**Supplied records:**
____

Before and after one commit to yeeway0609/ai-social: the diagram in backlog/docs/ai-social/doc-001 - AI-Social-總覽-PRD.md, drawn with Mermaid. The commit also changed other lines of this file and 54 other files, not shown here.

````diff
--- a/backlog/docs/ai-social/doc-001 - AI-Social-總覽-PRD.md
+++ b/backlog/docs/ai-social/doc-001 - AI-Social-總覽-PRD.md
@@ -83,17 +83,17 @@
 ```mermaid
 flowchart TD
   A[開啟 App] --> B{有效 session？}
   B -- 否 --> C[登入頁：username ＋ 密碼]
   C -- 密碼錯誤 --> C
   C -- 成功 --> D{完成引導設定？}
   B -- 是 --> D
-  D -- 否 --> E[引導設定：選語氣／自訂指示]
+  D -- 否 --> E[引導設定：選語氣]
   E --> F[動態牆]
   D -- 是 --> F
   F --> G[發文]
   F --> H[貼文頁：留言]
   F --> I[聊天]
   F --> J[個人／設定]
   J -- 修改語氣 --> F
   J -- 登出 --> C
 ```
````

____

**Problem requirements:** Please give each line above again, word for word.

**Task answer:**
Before and after one commit to yeeway0609/ai-social: the diagram in backlog/docs/ai-social/doc-001 - AI-Social-總覽-PRD.md, drawn with Mermaid. The commit also changed other lines of this file and 54 other files, not shown here.

````diff
--- a/backlog/docs/ai-social/doc-001 - AI-Social-總覽-PRD.md
+++ b/backlog/docs/ai-social/doc-001 - AI-Social-總覽-PRD.md
@@ -83,17 +83,17 @@
 ```mermaid
 flowchart TD
   A[開啟 App] --> B{有效 session？}
   B -- 否 --> C[登入頁：username ＋ 密碼]
   C -- 密碼錯誤 --> C
   C -- 成功 --> D{完成引導設定？}
   B -- 是 --> D
-  D -- 否 --> E[引導設定：選語氣／自訂指示]
+  D -- 否 --> E[引導設定：選語氣]
   E --> F[動態牆]
   D -- 是 --> F
   F --> G[發文]
   F --> H[貼文頁：留言]
   F --> I[聊天]
   F --> J[個人／設定]
   J -- 修改語氣 --> F
   J -- 登出 --> C
 ```
````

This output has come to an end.